·         the level of understanding of how and why particular decisions are made about people.


7.6       The projected benefits of a PIA - it is the Organisation’s objective that undertaking an effective PIA should benefit the people affected by the project and also the organisation carrying out the project. Benefits can include the following:

·         It will demonstrate to the ICO (Information Commissioner’s Office) how personal data processing complies with legal requirements, and that individuals can be reassured that the organisations which use their information have followed best practice.

·         A project which has been PIA assessed should be less privacy intrusive and therefore less likely to affect individuals in a negative way.                         

·         A PIA should improve transparency and make it easier for individuals to understand how and why their information is being used.

·         Undertaking the assessment will improve how the Organisation uses information which impacts on individual privacy.
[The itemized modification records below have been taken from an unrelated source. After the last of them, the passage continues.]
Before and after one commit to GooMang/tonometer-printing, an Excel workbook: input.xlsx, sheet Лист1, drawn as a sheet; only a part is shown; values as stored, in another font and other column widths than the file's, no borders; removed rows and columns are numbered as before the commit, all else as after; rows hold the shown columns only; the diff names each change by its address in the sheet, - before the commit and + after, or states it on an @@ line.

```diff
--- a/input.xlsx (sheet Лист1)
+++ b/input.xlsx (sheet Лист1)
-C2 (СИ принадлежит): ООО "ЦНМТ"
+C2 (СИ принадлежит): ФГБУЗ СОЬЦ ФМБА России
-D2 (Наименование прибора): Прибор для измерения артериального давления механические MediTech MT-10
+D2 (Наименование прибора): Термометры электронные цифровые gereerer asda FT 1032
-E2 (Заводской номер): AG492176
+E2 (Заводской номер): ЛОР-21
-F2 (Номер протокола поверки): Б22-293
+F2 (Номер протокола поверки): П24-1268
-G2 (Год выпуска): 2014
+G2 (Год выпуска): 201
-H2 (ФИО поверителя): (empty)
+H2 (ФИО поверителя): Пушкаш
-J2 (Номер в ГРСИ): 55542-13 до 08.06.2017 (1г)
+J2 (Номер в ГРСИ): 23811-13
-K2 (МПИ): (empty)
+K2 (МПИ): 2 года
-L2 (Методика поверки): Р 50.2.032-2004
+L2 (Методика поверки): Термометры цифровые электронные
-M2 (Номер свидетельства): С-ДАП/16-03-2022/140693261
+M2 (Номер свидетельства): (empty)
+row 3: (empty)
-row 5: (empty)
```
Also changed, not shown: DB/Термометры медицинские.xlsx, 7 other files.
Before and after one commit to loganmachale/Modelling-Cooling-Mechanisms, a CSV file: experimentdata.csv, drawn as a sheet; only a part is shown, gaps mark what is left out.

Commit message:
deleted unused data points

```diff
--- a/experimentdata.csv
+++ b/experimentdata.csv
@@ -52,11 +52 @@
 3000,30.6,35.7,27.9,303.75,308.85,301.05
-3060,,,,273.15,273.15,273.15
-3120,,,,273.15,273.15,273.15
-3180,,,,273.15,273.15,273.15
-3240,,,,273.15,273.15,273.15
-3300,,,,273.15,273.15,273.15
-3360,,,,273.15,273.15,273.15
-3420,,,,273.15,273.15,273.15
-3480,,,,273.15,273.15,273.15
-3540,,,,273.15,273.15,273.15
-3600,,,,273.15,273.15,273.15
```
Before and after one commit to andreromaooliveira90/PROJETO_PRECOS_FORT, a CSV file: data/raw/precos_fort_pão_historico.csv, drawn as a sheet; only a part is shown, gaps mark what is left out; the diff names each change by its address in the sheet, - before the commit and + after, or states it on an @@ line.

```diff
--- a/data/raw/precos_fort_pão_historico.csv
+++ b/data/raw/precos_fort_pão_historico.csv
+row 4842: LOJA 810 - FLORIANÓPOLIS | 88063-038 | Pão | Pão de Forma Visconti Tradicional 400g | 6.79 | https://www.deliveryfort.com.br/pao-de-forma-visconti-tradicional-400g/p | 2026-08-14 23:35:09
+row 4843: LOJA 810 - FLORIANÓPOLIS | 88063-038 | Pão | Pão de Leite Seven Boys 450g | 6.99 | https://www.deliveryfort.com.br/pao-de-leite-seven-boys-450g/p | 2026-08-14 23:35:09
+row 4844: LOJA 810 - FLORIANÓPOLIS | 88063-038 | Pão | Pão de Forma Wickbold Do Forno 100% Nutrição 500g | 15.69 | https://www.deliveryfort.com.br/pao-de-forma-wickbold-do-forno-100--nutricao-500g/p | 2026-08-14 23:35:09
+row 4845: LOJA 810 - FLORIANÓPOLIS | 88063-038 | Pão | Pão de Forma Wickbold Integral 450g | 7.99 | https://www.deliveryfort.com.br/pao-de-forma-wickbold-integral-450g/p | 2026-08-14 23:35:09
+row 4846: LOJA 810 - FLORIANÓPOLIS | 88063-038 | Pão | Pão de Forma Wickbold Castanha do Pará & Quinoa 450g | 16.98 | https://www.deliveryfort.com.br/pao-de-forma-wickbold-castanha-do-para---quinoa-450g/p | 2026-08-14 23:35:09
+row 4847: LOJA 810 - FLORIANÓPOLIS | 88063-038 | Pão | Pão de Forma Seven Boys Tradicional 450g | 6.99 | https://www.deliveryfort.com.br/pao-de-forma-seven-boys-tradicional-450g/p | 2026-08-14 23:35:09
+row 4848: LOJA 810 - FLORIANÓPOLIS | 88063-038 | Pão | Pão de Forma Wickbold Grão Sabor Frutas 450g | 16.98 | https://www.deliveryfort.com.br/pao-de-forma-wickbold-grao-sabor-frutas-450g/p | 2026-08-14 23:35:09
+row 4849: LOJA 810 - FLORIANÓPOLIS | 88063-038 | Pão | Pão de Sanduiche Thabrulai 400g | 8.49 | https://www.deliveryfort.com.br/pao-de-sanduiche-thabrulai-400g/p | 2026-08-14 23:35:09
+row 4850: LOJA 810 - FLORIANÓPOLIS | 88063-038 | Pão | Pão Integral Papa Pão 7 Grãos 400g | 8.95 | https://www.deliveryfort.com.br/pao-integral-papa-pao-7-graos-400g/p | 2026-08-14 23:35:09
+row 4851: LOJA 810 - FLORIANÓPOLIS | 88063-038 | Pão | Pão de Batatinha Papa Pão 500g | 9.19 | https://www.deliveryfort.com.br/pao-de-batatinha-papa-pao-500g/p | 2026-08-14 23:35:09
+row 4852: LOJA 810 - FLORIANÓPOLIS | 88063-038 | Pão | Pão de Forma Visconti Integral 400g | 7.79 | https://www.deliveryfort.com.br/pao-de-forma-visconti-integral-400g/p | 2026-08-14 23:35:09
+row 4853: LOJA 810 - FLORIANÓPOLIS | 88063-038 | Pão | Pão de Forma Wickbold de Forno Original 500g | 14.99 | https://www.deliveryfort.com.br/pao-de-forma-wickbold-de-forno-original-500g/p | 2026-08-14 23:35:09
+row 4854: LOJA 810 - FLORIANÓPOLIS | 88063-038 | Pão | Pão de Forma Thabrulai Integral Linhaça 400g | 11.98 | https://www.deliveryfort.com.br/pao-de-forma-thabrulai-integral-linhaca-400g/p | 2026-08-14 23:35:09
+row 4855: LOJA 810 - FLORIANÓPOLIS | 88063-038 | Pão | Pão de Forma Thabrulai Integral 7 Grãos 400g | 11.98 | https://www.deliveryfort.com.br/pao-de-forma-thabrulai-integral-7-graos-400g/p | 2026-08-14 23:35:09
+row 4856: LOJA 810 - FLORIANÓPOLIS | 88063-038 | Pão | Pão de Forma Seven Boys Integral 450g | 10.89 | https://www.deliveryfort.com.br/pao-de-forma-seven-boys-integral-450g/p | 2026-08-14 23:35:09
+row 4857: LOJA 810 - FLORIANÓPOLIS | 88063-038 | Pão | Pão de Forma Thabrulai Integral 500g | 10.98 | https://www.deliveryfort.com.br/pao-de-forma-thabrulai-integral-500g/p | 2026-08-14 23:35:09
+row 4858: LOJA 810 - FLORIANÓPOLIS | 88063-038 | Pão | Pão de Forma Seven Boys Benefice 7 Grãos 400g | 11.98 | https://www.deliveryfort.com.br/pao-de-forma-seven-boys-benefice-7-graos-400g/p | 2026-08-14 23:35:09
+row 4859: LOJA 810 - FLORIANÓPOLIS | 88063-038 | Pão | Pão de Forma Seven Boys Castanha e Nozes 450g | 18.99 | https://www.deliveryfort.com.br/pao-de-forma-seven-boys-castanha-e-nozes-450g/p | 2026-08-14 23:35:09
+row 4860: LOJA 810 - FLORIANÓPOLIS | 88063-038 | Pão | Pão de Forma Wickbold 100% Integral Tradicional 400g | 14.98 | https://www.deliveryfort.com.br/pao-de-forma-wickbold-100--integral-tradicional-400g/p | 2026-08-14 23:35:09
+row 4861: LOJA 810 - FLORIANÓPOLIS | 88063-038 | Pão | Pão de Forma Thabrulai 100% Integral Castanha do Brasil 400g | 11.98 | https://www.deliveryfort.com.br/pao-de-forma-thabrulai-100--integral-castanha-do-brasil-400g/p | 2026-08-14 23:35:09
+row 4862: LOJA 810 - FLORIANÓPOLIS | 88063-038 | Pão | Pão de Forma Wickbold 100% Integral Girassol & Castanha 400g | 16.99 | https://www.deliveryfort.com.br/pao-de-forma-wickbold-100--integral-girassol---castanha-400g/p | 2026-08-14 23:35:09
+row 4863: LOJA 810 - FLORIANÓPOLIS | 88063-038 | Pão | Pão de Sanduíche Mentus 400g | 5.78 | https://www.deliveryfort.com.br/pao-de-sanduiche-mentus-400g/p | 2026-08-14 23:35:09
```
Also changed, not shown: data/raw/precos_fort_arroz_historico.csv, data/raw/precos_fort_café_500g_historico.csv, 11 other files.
This should in turn reduce the likelihood of the Organisation failing to meet its legal obligations.   


7.7         Conducting and publicising a PIA will help our Organisation to build trust with our service users. The actions taken during and after the PIA process can improve our understanding of our service users. There can be financial benefits to conducting a PIA. Identifying a problem early will generally require a simpler and less costly solution.


A PIA can also reduce the ongoing costs of a project by minimising the amount of information being collected or used where this is possible and devising more straightforward processes for staff. Consistent use of PIAs will increase the awareness of privacy and data protection issues within an organisation and ensure that all relevant staff involved in designing projects think about privacy at the early stages of a project.





7.8       Projects which might require a PIA - the core principles of PIA can be applied to any project which involves the use of personal data, or to any other activity which could have an impact on the privacy of individuals. These can include the following:

·         A new IT system for storing and accessing personal data.

·         A data sharing initiative where two or more organisations seek to pool or link sets of personal data.

·         A proposal to identify people in a particular group or demographic and initiate a course of action.

·         Using existing data for a new and unexpected or more intrusive purpose.

·         Any new surveillance system or the application of new technology to an existing system 

·         A new database which consolidates information held by separate parts of an organisation

8.References/Related Policies

 Policy on Private and Confidentiality

Policy on Data Protection

Policy on Business Continuity Planning

Policy on Duty of Candour

Policy on Consent to Treatment and Support